Mike Pence (Photo: Gage Skidmore/Flickr)

President Donald Trump's super PAC has spent hundreds of thousands of dollars denouncing "chain migration," a term alleging that if one immigrant is allowed to come into the United States, their family will follow.

Vice President Mike Pence, however, is the perfect example of exactly that. A post by genealogical researcher Megan Smolenyak revealed that Pence's favorite grandfather he's fond of mentioning was actually a migrant worker like the many people he attacks today.

Pence's grandfather, Richard Cawley, was born on February 7, 1903 in Doocastle, Ireland according to records that show an uncle registered the child's birth. The uncle had to do it because Cowley's father was working in Scotland at the time. It was typical of the time for workers from Ireland to seek work in other countries so they could send money back to their families. Just as many immigrants in the United States do today.

Records reveal the marriage to begin with was a little slapdash with their first child being born just four days later.

The chain migration for the Pence ancestors began with his grandfather and four siblings who came to America through Ellis Island between 1915 and 1929. His brother James came to Illinois and then helped brother Richard, who helped brother Thomas, who helped their sisters.

[caption width="774" align="aligncenter"] Chain migration pattern of Mike Pence’s grandfather (Richard) and his siblings via genealogical researcher Megan Smolenyak/Medium.[/caption]

Pence’s grandfather arrived at Ellis Island in 1923, married in 1930 and quickly had two daughters (1931 and 1931).

The father of Pence's grandfather Richard who had been traveling back and forth between Ireland and Scotland was all that was left of the family. While gone, his wife died and his children had all left Ireland for the United States.

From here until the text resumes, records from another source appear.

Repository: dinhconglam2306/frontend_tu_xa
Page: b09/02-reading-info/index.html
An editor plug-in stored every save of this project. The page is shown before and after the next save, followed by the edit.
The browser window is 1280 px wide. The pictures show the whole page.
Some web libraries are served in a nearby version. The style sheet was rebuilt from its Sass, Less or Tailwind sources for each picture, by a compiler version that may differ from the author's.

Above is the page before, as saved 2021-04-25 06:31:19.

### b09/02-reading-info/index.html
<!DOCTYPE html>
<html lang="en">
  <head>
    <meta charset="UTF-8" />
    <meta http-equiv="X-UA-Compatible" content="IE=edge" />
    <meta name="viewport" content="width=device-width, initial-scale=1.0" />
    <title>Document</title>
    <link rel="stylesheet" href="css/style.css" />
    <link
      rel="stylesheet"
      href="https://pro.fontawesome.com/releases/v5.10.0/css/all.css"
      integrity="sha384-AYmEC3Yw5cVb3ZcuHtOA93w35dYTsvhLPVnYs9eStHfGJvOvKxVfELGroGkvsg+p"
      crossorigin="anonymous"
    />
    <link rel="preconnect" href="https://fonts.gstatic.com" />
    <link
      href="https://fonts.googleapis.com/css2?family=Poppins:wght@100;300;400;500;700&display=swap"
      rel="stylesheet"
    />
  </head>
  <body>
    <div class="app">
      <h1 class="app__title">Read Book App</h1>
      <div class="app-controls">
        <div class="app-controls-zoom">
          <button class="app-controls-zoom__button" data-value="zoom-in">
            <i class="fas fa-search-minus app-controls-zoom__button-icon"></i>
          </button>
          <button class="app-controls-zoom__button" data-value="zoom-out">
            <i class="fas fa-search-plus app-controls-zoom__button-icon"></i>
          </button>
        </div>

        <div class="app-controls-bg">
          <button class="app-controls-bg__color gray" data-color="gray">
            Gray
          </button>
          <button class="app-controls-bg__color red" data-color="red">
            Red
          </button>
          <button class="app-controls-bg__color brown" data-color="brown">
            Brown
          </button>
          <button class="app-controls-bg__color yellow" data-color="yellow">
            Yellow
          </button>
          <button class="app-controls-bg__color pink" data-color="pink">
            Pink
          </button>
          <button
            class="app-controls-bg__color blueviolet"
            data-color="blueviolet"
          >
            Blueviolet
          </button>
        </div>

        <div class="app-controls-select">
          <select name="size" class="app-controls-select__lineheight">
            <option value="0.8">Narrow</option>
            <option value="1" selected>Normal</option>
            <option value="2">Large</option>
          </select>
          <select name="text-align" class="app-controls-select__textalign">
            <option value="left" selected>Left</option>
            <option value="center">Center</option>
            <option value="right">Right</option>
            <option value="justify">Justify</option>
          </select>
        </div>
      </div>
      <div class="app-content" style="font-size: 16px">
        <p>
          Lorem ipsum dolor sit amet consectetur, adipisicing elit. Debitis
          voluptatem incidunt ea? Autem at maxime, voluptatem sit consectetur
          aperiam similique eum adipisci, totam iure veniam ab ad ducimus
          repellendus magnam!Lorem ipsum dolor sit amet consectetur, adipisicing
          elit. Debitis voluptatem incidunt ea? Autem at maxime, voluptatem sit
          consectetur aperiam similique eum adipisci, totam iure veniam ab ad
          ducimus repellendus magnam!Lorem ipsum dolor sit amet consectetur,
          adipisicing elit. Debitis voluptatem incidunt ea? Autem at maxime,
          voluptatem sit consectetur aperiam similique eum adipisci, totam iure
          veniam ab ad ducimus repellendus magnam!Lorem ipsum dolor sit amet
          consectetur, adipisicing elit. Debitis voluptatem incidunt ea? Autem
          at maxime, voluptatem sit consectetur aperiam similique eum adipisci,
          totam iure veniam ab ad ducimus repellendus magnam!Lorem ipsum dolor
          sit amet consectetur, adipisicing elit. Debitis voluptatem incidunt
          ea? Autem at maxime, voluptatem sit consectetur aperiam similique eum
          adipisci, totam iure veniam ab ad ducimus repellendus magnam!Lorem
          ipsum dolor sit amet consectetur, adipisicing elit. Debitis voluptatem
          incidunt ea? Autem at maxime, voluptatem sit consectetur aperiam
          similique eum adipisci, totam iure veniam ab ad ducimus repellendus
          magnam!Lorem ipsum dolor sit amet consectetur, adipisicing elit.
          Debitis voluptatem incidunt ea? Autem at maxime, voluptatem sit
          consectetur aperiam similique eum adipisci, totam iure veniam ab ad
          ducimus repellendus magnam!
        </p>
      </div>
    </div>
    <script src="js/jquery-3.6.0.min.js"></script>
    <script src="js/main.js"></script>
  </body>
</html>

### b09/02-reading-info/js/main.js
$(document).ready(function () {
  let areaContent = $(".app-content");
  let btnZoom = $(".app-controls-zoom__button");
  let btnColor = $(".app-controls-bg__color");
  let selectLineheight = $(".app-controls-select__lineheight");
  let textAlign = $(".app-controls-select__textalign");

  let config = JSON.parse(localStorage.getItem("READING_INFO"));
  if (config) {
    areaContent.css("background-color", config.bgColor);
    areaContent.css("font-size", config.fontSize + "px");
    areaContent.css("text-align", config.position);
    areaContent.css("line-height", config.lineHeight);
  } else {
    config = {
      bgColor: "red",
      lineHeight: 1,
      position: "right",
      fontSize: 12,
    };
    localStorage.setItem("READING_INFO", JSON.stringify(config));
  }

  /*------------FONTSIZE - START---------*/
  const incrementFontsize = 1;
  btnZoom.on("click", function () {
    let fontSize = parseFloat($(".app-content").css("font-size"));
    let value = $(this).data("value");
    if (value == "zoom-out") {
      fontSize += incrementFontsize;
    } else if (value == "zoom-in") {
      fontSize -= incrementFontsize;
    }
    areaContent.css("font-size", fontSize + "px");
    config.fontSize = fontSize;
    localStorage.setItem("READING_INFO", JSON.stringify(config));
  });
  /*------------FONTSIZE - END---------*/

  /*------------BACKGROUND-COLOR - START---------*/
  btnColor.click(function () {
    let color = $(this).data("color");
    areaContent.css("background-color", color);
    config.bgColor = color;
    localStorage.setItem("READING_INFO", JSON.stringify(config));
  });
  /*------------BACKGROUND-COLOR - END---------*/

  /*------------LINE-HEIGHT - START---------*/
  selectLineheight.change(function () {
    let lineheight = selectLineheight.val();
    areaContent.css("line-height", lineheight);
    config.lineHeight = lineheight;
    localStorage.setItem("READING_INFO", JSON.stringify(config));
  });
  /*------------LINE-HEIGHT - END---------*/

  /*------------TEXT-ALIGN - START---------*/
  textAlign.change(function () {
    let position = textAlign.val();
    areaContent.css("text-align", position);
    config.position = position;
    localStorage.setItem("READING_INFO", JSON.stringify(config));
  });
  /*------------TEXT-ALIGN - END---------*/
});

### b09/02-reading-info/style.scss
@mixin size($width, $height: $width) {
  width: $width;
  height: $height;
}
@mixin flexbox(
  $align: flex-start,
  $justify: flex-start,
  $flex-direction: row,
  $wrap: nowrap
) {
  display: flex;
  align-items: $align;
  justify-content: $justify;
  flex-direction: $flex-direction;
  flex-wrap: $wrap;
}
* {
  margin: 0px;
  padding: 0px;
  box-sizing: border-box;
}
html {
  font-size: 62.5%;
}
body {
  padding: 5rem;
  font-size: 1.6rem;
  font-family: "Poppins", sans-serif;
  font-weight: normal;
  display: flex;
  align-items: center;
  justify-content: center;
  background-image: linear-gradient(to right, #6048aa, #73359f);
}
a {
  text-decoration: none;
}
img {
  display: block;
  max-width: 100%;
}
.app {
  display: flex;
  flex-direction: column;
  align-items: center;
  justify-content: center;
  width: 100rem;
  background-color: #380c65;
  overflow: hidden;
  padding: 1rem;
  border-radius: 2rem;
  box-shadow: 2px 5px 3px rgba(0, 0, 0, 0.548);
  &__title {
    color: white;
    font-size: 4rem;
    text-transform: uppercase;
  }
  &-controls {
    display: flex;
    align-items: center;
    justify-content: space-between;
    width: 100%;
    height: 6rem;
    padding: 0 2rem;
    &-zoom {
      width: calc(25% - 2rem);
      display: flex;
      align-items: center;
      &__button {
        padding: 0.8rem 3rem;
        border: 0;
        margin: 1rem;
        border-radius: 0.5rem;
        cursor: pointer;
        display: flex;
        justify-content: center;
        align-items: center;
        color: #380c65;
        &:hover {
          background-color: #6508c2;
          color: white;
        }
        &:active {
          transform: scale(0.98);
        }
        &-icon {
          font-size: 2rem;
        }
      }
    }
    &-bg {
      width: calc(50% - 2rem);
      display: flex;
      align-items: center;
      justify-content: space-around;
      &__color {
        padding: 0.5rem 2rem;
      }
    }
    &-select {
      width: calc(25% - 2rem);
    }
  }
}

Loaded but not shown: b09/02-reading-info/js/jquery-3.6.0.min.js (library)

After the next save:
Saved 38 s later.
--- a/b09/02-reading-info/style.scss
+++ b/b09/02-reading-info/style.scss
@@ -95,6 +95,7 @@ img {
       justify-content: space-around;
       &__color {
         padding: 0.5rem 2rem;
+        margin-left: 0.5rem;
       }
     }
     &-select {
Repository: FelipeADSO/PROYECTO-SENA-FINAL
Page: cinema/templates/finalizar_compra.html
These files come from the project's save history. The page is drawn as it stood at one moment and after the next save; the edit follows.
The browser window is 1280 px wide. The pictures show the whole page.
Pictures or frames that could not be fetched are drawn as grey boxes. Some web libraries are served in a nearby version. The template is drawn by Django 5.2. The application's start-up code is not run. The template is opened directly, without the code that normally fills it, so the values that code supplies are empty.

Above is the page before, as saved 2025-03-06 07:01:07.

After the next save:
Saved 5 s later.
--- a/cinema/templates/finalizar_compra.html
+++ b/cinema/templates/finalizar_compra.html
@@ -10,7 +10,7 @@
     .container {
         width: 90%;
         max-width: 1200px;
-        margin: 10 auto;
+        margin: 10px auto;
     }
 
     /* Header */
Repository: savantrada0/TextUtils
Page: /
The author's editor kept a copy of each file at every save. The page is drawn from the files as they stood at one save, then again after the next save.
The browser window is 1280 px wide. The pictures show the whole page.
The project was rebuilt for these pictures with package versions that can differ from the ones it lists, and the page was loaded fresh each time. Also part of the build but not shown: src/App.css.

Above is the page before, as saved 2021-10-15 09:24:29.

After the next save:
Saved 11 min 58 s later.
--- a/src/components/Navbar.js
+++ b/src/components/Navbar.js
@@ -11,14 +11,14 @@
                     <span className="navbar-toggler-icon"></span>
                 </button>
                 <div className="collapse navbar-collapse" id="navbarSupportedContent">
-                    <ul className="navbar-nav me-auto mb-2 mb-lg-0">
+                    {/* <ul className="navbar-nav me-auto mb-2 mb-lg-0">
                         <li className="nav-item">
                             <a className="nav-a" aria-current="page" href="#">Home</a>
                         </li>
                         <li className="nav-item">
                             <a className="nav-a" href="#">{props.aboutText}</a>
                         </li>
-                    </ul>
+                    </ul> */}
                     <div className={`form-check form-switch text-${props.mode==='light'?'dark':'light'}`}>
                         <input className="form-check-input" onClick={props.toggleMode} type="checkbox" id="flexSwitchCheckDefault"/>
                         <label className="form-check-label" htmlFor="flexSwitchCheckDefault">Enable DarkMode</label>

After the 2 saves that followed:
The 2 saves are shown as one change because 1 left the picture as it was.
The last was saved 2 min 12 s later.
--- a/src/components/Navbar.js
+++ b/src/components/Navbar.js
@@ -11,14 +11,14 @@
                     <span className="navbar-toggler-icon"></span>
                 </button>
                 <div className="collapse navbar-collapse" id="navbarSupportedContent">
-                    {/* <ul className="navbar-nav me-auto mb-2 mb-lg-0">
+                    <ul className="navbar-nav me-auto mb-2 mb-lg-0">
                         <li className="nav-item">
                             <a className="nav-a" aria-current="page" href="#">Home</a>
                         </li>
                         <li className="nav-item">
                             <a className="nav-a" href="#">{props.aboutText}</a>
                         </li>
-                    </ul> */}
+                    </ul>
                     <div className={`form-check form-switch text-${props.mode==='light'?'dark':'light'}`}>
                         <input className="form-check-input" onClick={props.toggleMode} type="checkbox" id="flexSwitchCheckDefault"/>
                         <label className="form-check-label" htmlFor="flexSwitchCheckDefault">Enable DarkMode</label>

Not being able to make the journey, he died alone without help from his family at Nazareth House, Sligo, which operated primarily as an orphanage.

"As is so often the case, Pence’s Irish great-grandfather led a challenging, lonely, migratory life for the benefit of future generations, but he himself did not reap the rewards," concluded Smolenyak. "The dreams of his descendants were powered by his sacrifices. A little compassion for the countless Richards crossing borders today would be a fitting way to honor his memory."

See the full story for the screen captures of immigration information and public records on the Pence family at Medium.